Every line of the records below that holds the word "flat" should be copied out.

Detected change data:
- Opening Delimiter -
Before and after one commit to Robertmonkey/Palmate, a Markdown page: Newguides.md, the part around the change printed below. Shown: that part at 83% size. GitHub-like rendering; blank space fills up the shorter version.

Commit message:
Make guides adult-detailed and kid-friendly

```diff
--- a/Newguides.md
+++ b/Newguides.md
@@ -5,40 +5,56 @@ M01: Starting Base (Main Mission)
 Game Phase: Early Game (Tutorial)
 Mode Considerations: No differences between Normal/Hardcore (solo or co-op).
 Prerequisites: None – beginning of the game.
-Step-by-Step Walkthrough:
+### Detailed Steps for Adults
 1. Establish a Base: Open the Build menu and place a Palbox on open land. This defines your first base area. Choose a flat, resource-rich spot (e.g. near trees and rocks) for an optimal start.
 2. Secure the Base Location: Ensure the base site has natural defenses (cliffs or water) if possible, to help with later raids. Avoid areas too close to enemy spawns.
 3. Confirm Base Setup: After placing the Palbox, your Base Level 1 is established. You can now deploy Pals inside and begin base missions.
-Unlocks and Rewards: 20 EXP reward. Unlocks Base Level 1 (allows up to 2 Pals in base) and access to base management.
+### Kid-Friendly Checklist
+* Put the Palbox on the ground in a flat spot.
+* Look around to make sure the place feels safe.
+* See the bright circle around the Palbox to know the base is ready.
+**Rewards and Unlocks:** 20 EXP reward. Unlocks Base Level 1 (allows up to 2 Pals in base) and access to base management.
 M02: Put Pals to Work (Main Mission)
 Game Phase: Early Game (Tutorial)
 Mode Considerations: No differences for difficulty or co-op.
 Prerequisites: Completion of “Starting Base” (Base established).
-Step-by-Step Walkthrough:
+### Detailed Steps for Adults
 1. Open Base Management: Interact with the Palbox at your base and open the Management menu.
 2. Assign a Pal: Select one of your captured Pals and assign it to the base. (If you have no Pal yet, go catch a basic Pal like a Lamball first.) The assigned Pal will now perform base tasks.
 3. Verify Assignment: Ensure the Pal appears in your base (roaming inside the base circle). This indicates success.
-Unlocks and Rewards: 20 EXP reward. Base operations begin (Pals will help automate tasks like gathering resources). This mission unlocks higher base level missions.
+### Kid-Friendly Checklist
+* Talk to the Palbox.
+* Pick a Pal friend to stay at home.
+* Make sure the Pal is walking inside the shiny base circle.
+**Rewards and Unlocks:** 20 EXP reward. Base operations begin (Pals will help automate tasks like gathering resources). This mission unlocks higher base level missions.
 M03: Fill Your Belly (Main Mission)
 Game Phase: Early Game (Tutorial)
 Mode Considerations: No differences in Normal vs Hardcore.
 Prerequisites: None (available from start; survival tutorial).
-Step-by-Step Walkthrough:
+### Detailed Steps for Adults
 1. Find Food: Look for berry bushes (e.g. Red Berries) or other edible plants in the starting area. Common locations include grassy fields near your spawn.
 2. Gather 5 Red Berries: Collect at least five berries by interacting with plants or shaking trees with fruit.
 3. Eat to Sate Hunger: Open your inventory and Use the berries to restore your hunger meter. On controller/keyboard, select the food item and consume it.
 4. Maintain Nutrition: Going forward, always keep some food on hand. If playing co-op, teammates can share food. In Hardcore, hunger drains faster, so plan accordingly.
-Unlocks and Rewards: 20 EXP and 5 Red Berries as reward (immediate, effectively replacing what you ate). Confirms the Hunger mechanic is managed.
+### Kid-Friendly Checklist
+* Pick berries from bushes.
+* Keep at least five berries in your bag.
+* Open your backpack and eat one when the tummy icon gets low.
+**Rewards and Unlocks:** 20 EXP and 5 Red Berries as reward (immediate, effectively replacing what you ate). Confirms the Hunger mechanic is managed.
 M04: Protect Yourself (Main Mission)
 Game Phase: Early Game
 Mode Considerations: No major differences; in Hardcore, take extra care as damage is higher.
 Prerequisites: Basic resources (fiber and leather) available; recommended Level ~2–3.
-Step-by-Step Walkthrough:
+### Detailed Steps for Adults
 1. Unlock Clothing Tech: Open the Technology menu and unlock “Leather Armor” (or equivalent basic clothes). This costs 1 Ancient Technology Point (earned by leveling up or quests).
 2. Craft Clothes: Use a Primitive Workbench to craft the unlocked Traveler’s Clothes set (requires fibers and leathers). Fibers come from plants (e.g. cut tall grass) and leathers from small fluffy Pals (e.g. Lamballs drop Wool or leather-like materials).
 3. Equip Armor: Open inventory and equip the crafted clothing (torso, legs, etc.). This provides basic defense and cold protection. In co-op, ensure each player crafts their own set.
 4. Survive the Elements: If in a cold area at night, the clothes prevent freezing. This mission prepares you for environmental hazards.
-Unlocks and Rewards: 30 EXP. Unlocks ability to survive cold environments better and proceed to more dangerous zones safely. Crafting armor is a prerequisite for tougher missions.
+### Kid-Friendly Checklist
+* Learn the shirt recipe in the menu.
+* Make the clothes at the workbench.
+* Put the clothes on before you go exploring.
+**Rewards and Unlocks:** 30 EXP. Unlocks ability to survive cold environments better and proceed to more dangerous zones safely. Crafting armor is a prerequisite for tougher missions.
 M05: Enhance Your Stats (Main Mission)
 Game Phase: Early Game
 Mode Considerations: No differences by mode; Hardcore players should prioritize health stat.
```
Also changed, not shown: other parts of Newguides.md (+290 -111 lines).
- Closing Delimiter -
* _ANSWER TO THE PROBLEM_
 1. Establish a Base: Open the Build menu and place a Palbox on open land. This defines your first base area. Choose a flat, resource-rich spot (e.g. near trees and rocks) for an optimal start.
+* Put the Palbox on the ground in a flat spot.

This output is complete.